Requirement -
Without the pictures, set down every record below exactly as it reads.
◆ ◆ ◆ ◆ ◆ ◆ ◆
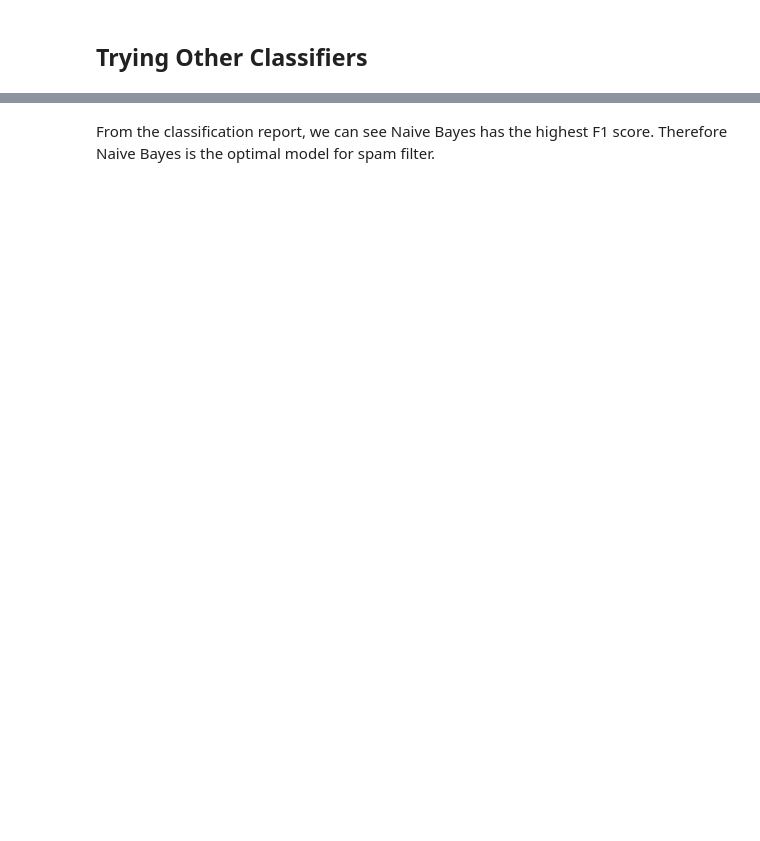
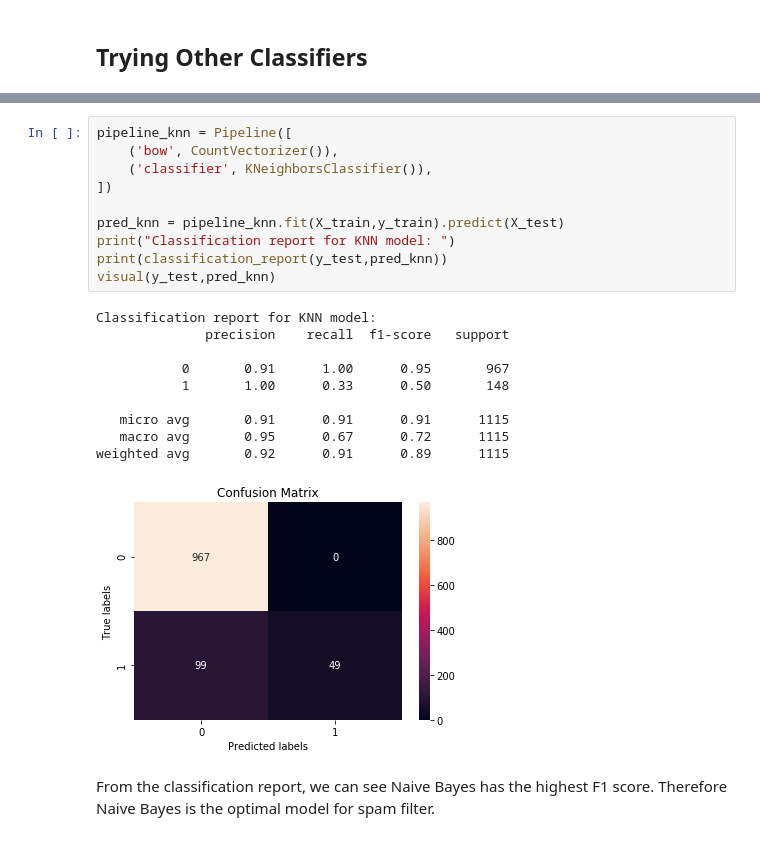
Before and after one commit to definitelymeng/Machine-Learning, a Jupyter notebook: Spam_Filter/spam_filter.ipynb, the cells around one changed output, grey strips where cells are left out. Drawn from its saved outputs; the diff is of its cells as text; blank space fills up the shorter version.

```diff
--- a/Spam_Filter/spam_filter.ipynb
+++ b/Spam_Filter/spam_filter.ipynb
@@ -190,2 +184,23 @@ weighted avg       0.92      0.91      0.89      1115
+# %%
+pipeline_knn = Pipeline([
+    ('bow', CountVectorizer()),
+    ('classifier', KNeighborsClassifier()),
+])
+
+pred_knn = pipeline_knn.fit(X_train,y_train).predict(X_test)
+print("Classification report for KNN model: ")
+print(classification_report(y_test,pred_knn))
+visual(y_test,pred_knn)
+# %% [output]
+Classification report for KNN model:
+              precision    recall  f1-score   support
+
+           0       0.91      1.00      0.95       967
+           1       1.00      0.33      0.50       148
+
+   micro avg       0.91      0.91      0.91      1115
+   macro avg       0.95      0.67      0.72      1115
+weighted avg       0.92      0.91      0.89      1115
+[figure, added]
 # %% [markdown]
 From the classification report, we can see Naive Bayes has the highest F1 score. Therefore Naive Bayes is the optimal model for spam filter.
```
Also changed, not shown: parts of 4 cells of this notebook.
◆ ◆ ◆ ◆ ◆ ◆ ◆
Answer below -
Before and after one commit to definitelymeng/Machine-Learning, a Jupyter notebook: Spam_Filter/spam_filter.ipynb, the cells around one changed output, grey strips where cells are left out. Drawn from its saved outputs; the diff is of its cells as text; blank space fills up the shorter version.

```diff
--- a/Spam_Filter/spam_filter.ipynb
+++ b/Spam_Filter/spam_filter.ipynb
@@ -190,2 +184,23 @@ weighted avg       0.92      0.91      0.89      1115
+# %%
+pipeline_knn = Pipeline([
+    ('bow', CountVectorizer()),
+    ('classifier', KNeighborsClassifier()),
+])
+
+pred_knn = pipeline_knn.fit(X_train,y_train).predict(X_test)
+print("Classification report for KNN model: ")
+print(classification_report(y_test,pred_knn))
+visual(y_test,pred_knn)
+# %% [output]
+Classification report for KNN model:
+              precision    recall  f1-score   support
+
+           0       0.91      1.00      0.95       967
+           1       1.00      0.33      0.50       148
+
+   micro avg       0.91      0.91      0.91      1115
+   macro avg       0.95      0.67      0.72      1115
+weighted avg       0.92      0.91      0.89      1115
+[figure, added]
 # %% [markdown]
 From the classification report, we can see Naive Bayes has the highest F1 score. Therefore Naive Bayes is the optimal model for spam filter.
```
Also changed, not shown: parts of 4 cells of this notebook.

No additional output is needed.